__Work to be completed__
Look through the entries below and report every line that has "fork".

(Data excerpts)
—————
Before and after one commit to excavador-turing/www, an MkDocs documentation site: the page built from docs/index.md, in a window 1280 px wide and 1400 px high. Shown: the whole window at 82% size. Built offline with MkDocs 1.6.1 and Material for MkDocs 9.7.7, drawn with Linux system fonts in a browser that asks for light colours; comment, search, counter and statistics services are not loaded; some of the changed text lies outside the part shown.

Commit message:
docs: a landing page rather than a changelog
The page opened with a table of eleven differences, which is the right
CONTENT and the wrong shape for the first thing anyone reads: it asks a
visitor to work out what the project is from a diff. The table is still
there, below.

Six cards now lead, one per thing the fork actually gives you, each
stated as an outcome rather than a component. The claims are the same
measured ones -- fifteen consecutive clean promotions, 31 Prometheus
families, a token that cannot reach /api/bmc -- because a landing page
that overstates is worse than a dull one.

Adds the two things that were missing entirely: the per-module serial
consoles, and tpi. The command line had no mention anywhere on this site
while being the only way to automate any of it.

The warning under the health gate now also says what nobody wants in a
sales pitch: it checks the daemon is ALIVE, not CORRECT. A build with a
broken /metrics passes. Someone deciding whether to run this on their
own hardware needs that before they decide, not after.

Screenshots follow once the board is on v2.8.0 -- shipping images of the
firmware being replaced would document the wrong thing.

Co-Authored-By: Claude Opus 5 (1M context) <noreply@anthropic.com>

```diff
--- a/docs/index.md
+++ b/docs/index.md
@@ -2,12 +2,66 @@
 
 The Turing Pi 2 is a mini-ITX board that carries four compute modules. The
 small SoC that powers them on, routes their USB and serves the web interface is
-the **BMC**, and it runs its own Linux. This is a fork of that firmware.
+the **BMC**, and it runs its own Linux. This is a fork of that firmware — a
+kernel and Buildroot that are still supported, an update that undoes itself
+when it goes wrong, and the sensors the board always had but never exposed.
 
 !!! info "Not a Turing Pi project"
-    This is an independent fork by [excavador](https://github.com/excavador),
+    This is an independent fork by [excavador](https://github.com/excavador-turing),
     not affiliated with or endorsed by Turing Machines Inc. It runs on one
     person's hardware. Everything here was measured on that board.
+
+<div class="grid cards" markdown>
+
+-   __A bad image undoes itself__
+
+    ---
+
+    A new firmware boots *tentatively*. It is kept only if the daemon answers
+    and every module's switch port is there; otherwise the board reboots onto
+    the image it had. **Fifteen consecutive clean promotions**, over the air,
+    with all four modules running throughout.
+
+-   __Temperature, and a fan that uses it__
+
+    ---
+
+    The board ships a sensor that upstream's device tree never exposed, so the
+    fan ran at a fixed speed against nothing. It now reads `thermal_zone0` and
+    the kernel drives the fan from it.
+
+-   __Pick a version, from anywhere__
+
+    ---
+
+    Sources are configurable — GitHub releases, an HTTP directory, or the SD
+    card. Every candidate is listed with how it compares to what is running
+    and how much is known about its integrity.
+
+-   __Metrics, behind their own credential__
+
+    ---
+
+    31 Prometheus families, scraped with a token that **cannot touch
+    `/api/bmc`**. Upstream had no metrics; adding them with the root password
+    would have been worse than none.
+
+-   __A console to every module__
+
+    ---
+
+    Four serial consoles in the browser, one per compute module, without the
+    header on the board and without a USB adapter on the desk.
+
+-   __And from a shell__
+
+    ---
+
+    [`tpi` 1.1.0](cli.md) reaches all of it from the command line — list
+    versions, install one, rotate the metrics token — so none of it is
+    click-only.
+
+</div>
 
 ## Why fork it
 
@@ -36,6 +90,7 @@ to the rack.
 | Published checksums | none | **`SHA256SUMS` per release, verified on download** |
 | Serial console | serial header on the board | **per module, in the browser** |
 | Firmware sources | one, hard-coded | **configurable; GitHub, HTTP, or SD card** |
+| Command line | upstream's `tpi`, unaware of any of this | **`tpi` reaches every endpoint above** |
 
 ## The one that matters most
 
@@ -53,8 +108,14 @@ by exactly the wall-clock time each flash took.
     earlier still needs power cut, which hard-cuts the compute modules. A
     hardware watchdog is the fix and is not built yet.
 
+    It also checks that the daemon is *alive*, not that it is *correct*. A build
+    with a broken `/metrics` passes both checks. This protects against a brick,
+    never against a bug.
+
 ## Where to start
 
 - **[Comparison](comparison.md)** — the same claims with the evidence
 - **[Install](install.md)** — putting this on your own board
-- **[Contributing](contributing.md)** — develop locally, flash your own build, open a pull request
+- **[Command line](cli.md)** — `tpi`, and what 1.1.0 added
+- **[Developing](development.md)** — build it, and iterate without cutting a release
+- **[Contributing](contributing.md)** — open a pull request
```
—————
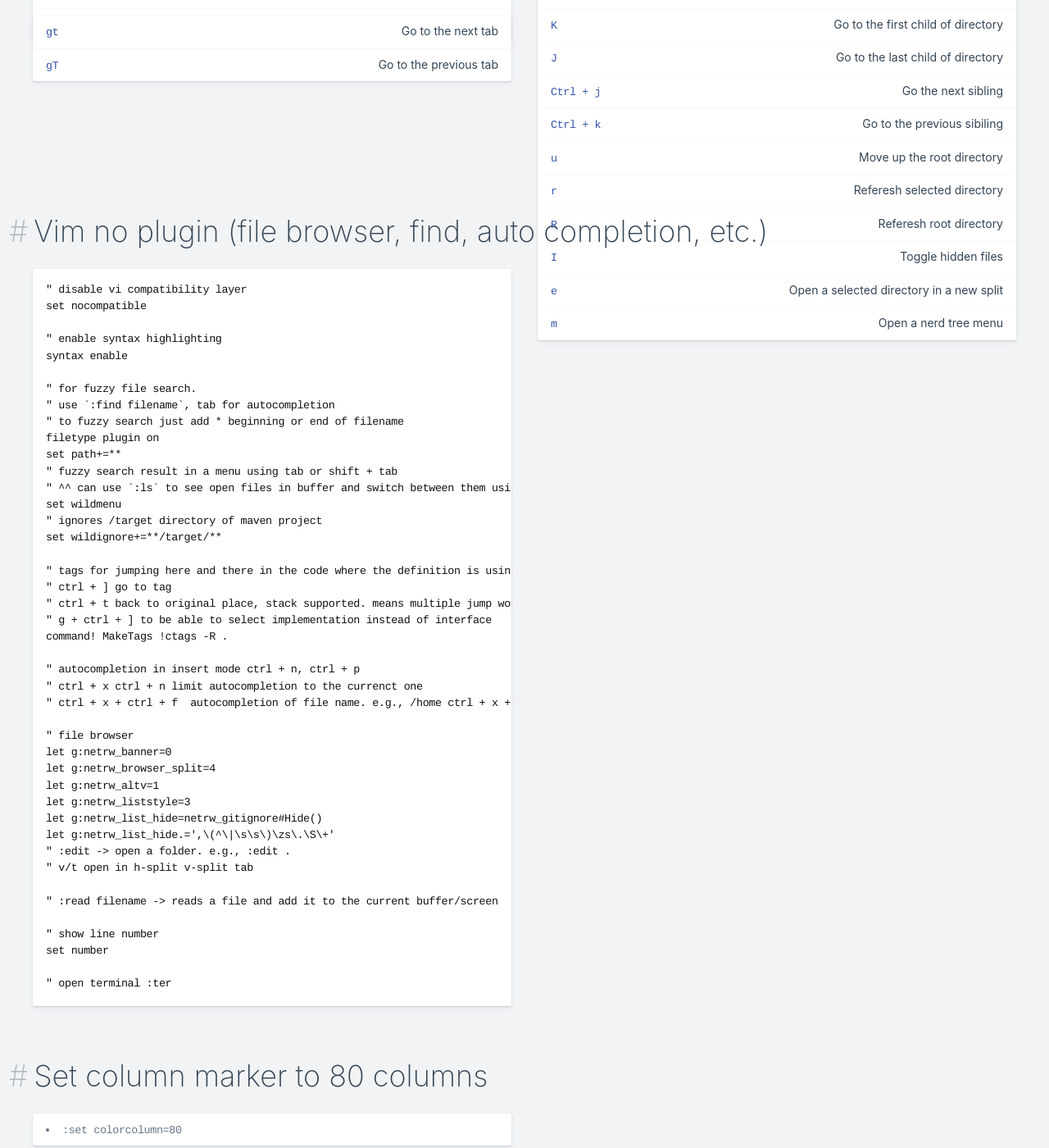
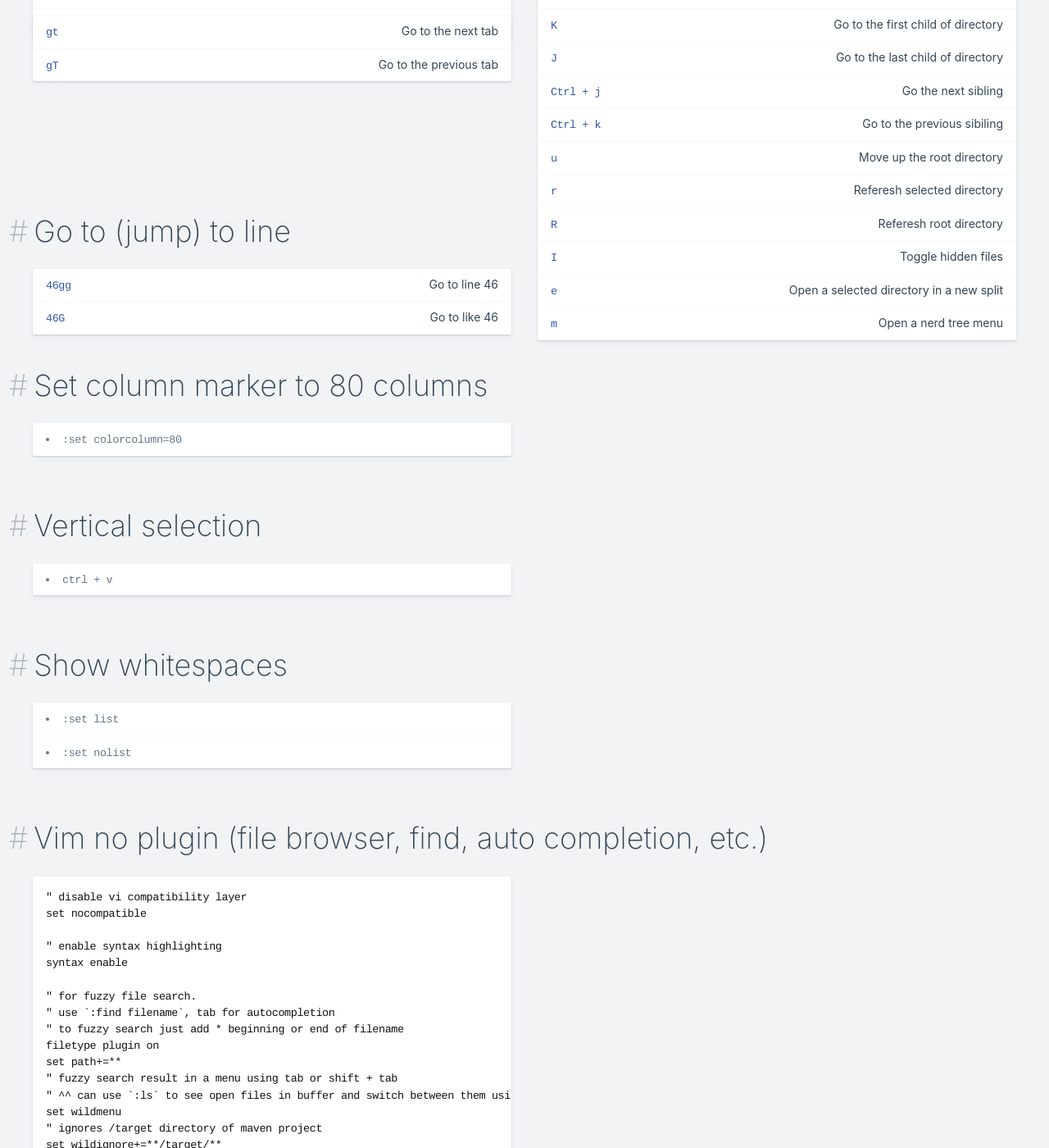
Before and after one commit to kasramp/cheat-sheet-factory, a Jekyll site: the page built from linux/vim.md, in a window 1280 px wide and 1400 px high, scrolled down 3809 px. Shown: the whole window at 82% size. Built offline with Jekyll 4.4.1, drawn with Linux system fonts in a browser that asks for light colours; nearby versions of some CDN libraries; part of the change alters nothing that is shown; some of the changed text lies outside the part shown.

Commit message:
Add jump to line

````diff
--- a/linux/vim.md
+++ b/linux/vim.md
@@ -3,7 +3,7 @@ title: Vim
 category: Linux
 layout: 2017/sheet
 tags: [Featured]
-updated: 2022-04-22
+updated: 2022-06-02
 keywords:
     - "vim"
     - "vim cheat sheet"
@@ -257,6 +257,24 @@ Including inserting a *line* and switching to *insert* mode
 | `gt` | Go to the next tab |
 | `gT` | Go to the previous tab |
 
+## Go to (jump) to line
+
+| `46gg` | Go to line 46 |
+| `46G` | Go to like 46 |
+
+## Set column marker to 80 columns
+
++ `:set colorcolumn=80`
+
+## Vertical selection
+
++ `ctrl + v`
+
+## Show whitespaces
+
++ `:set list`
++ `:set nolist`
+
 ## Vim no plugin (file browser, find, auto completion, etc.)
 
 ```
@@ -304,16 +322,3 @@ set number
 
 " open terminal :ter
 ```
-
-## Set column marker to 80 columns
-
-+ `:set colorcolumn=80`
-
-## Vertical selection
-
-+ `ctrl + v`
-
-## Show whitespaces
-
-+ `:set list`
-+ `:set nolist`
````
—————
__Finished task__
Six cards now lead, one per thing the fork actually gives you, each
-the **BMC**, and it runs its own Linux. This is a fork of that firmware.
+the **BMC**, and it runs its own Linux. This is a fork of that firmware — a
-    This is an independent fork by [excavador](https://github.com/excavador),
+    This is an independent fork by [excavador](https://github.com/excavador-turing),
 ## Why fork it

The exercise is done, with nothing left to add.